In early January, all 176 people aboard Ukrainian International Airlines Flight 752 died in a crash shortly after takeoff in Tehran, Iran. No less than 86 victims are citizens or permanent residents of Canada. We will then learn that the aircraft was shot down by Iranian missiles. Tehran pleads a “human error” in the settings of its air defense system. It must be said that the tragedy occurs in the midst of escalating tensions between Iran and the United States, in the wake of the assassination of Iranian general Qassem Soleimani. Almost a year after the aerial tragedy, many questions remain unanswered. Iran, which is leading the investigation, is limiting access to first-hand information. “The responsible party is investigating itself, mainly in secret, which does not inspire confidence,” summarizes in a report by Ralph Goodale, advisor to Prime Minister Trudeau on flight 752.
2. Railway paralysis
From February to March, demonstrators cripple the rail network across the country in solidarity with Indigenous leaders in northern British Columbia opposing the Coastal Gaslink pipeline project. The trigger? The RCMP are carrying out arrests to force compliance with an injunction prohibiting anyone from blocking access to the site. The hereditary chiefs of the Wet’suwet’en Nation oppose the project, whose infrastructure must cross their ancestral territory. The economic repercussions of the multiple dams, estimated at $ 275 million by the Parliamentary Budget Officer, are obvious. Crisis resolution is less so for the Trudeau government, in particular because not everyone gets along even within the Wet’suwet’en. The situation resolved, however, when Ottawa and the government of British Columbia reached an agreement with the hereditary chiefs on the possible implementation of their ancestral rights.
3. Hard setback at the UN

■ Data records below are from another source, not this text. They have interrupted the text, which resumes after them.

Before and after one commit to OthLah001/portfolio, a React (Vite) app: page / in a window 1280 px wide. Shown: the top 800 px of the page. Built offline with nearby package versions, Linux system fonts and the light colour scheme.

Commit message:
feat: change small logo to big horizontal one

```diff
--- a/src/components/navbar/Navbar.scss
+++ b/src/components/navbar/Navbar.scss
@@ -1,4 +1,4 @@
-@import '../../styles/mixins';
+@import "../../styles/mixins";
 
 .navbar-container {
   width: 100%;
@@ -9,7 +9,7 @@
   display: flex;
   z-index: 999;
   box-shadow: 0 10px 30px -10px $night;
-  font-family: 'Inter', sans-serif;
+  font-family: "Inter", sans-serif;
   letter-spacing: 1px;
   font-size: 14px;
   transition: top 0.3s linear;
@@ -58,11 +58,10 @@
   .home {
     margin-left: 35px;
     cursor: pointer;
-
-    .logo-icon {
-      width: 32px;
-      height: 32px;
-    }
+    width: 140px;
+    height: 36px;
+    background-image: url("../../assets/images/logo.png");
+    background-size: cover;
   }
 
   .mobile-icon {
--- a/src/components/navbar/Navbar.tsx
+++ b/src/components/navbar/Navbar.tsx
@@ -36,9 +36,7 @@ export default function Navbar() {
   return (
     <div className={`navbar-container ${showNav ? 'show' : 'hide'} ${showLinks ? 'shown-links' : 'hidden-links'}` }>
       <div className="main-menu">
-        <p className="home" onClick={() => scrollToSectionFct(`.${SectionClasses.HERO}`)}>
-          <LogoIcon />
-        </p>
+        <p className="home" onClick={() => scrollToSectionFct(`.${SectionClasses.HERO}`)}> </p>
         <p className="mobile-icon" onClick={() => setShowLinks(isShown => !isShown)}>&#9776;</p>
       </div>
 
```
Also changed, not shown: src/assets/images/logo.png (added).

After a four-year campaign for Canada to win a seat on the UN Security Council, the Trudeau government bites the dust in June. Ireland and Norway get the two vacant seats in the first round. The defeat is all the more bitter for a Prime Minister who will have promised to do better than his predecessor, Stephen Harper, and will have declared that Canada was back on the international scene as soon as it came to power. The failure will have been predictable in the eyes of many experts, especially because Canada is far from investing in international development the equivalent of 0.7% of its gross national income, as the objective of the UN.

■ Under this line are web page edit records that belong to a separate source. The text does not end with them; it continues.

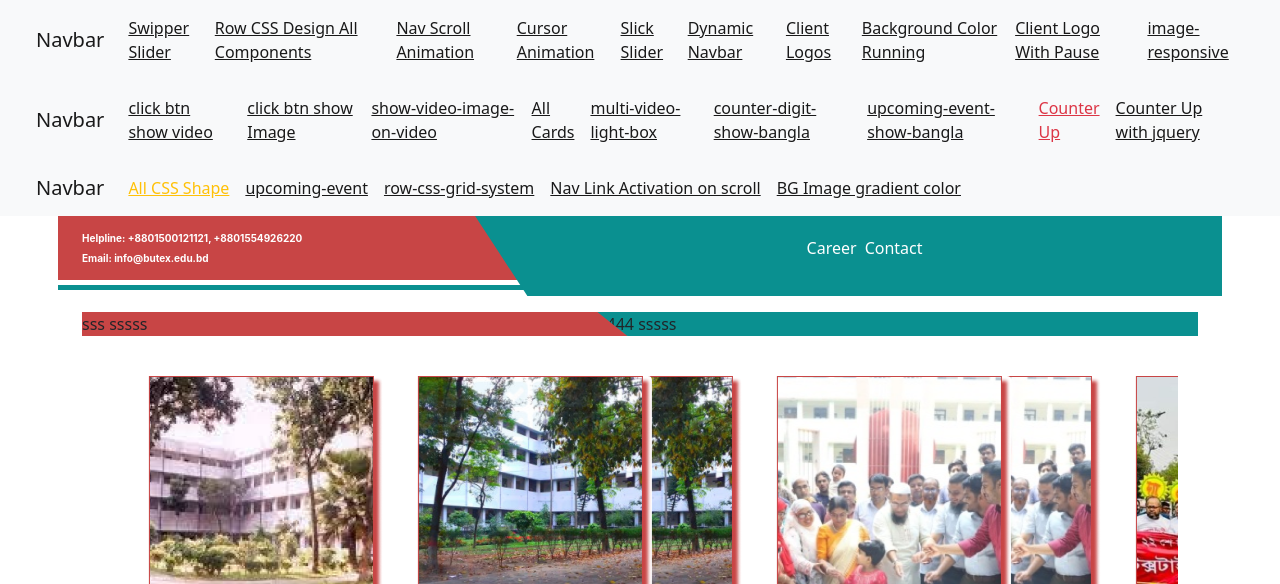
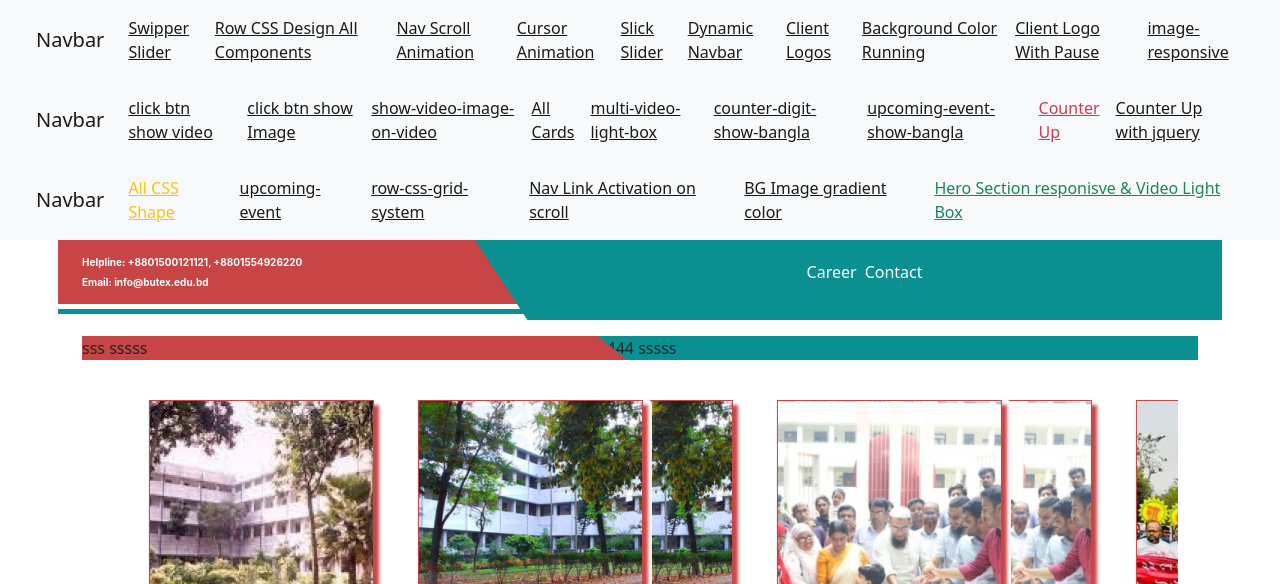
Before and after one commit to showkatbinidris70/all-importance-html-css-bootstrap5-components, a plain HTML site: page index.html in a window 1280 px wide. Shown: the top 584 px of the page. Drawn offline with nearby package versions, Linux system fonts and the light colour scheme.

Commit message:
video light box

```diff
--- a/index.html
+++ b/index.html
@@ -166,6 +166,10 @@
                             <li class="nav-item">
                                 <a class="nav-link active text-decoration-underline" aria-current="page"
                                     href="bg-img-gradient-color.html">BG Image gradient color</a>
+                            </li>
+                            <li class="nav-item">
+                                <a class="nav-link active text-decoration-underline text-success" aria-current="page"
+                                    href="hero-section-responsive.html">Hero Section responisve & Video Light Box</a>
                             </li>
 
                         </ul>
```
Also changed, not shown: hero-section-responsive.html (added, +14 -0 lines).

4. Conservative renewal?
After a race for leadership of the Conservative Party that receives little attention, Ontario MP and former minister Erin O’Toole wins by beating the pawn to his ex-colleague Peter MacKay. The new leader, a native of Montreal, is quick to declare that he is pro-choice and is embarking on a charm operation with Quebec. He speaks in favor of the application of Bill 101 to federally chartered companies, the Conservatives joining the Bloc and the New Democrats. More generally, he seeks to expand the Conservative family and creates surprise by extolling the benefits of unions in the private sector. Time is running out for Mr. O’Toole, however, since the next federal election could be called in the spring. Annamie Paul, among the Greens, will also have to fight hard to make herself known after becoming, in October, the first black woman to lead a federal party.
5. Trump soon to be replaced by Biden
Democrat Joe Biden wins the US presidential election in November and prepares to succeed hot Republican Donald Trump on January 20. “It’s true that a little renewal will do good, I think,” admits Prime Minister Trudeau in a year-end interview with TVA Nouvelles. It must be said that Mr. Trump likely gave Ottawa headaches in 2020. At the start of the pandemic, he tried to prevent the sending of coveted N95 masks by the 3M company. He later imposed a 10% surtax on Canadian aluminum again before backpedaling as Ottawa retaliatory measures approached.
Teilor Stone has been a reporter on the news desk since 2013. Before that she wrote about young adolescence and family dynamics for Styles and was the legal affairs correspondent for the Metro desk. Before joining The Bobr Times, Teilor Stone worked as a staff writer at the Village Voice and a freelancer for Newsday, The Wall Street Journal, GQ and Mirabella. To get in touch, contact me through my email@example.com 1-800-268-7116